• **ENTRIES SUPPLIED**

——————————

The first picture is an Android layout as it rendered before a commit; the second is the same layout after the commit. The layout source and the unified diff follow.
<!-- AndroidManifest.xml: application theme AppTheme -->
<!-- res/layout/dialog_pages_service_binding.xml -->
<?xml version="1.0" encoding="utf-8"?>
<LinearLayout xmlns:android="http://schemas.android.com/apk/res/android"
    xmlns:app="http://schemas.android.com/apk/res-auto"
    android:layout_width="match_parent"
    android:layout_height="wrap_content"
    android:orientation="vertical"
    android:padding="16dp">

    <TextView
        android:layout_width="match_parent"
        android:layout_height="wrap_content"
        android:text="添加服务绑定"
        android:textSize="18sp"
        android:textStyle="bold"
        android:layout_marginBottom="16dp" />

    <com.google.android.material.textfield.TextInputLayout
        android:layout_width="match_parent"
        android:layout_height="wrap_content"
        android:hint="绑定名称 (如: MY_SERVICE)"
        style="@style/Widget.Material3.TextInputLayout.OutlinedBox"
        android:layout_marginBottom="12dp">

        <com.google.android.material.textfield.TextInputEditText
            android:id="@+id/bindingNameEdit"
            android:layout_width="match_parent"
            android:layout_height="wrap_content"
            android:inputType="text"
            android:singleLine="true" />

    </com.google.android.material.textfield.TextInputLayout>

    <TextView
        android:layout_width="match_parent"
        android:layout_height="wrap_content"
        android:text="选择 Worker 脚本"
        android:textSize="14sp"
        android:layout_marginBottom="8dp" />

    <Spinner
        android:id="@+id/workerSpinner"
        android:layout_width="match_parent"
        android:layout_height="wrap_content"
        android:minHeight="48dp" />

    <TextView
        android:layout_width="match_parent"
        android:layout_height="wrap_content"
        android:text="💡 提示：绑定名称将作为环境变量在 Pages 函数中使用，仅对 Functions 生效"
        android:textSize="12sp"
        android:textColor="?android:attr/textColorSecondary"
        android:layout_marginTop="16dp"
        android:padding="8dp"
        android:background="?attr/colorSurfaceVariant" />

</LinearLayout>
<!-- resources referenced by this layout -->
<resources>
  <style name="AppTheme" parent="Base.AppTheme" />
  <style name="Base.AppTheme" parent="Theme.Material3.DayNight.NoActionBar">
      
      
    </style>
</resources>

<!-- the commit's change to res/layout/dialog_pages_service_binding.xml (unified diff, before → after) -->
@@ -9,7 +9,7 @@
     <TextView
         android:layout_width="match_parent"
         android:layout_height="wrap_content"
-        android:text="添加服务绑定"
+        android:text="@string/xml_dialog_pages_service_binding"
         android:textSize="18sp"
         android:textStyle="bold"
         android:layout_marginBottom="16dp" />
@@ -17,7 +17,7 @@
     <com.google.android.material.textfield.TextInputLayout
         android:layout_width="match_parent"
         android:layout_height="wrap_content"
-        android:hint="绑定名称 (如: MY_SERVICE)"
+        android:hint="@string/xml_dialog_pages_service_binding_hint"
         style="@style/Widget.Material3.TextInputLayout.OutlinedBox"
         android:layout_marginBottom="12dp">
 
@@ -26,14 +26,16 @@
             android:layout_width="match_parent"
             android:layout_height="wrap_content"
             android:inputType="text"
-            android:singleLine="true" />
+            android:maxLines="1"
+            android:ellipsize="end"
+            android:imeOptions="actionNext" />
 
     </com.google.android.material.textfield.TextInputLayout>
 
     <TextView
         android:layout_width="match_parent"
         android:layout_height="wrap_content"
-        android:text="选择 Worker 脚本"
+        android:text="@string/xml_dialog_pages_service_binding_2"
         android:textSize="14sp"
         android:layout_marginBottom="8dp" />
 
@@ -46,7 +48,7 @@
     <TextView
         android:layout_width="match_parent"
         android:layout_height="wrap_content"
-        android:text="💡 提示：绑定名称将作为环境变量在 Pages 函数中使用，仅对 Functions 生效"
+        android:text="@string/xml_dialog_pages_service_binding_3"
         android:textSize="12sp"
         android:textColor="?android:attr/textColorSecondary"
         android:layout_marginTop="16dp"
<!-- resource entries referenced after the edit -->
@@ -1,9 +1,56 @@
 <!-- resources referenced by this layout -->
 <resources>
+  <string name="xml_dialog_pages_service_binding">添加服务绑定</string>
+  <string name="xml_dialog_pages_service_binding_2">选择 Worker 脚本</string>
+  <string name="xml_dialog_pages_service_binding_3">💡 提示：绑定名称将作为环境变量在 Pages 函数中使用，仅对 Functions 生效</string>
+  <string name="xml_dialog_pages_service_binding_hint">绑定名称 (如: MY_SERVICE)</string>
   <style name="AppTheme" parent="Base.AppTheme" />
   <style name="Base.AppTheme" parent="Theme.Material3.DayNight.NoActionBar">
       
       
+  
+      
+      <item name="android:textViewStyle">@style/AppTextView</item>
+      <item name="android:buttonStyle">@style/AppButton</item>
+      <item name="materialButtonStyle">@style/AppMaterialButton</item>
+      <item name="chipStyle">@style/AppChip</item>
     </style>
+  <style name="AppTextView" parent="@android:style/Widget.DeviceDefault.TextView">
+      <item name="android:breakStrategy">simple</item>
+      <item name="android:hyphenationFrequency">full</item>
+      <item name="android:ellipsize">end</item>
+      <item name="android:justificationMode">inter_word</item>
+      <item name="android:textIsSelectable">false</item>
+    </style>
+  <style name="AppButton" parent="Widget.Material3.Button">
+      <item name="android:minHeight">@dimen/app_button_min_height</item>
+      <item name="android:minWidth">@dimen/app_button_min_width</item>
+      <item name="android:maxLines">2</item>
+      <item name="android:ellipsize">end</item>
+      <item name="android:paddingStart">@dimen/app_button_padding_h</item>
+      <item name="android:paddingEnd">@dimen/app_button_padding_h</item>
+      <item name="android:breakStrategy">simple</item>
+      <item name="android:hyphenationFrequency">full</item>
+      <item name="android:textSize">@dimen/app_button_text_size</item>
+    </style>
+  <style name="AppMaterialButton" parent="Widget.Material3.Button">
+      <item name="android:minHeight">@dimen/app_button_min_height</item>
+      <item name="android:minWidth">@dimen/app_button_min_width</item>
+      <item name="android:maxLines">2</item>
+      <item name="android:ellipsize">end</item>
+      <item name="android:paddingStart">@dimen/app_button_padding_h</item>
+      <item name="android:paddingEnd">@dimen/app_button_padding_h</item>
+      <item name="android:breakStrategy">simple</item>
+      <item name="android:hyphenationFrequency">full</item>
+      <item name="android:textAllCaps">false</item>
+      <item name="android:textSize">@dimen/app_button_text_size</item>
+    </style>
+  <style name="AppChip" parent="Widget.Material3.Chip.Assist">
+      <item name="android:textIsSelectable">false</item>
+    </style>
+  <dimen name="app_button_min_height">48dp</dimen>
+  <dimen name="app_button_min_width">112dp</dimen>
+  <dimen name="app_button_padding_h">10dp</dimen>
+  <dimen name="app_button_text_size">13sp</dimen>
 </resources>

——————————

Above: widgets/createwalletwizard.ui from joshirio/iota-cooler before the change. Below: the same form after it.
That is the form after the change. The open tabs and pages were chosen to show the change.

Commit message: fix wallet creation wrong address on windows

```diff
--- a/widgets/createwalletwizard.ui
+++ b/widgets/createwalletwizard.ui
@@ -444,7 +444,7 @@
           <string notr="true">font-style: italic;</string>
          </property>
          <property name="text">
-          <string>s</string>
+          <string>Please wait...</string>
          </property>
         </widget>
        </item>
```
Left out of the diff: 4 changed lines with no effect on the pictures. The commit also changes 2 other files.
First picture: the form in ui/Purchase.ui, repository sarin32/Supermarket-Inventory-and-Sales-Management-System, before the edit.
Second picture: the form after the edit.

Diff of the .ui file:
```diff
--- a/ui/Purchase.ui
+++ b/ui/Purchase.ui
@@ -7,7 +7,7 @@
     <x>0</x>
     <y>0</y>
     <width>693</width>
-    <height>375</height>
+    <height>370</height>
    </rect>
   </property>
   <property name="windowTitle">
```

——————————

• **DESCRIPTION OF THE TASK**
Once you have read the entries above, state how many of their lines include "string", giving the number alone.

• **TASK SOLUTION**
11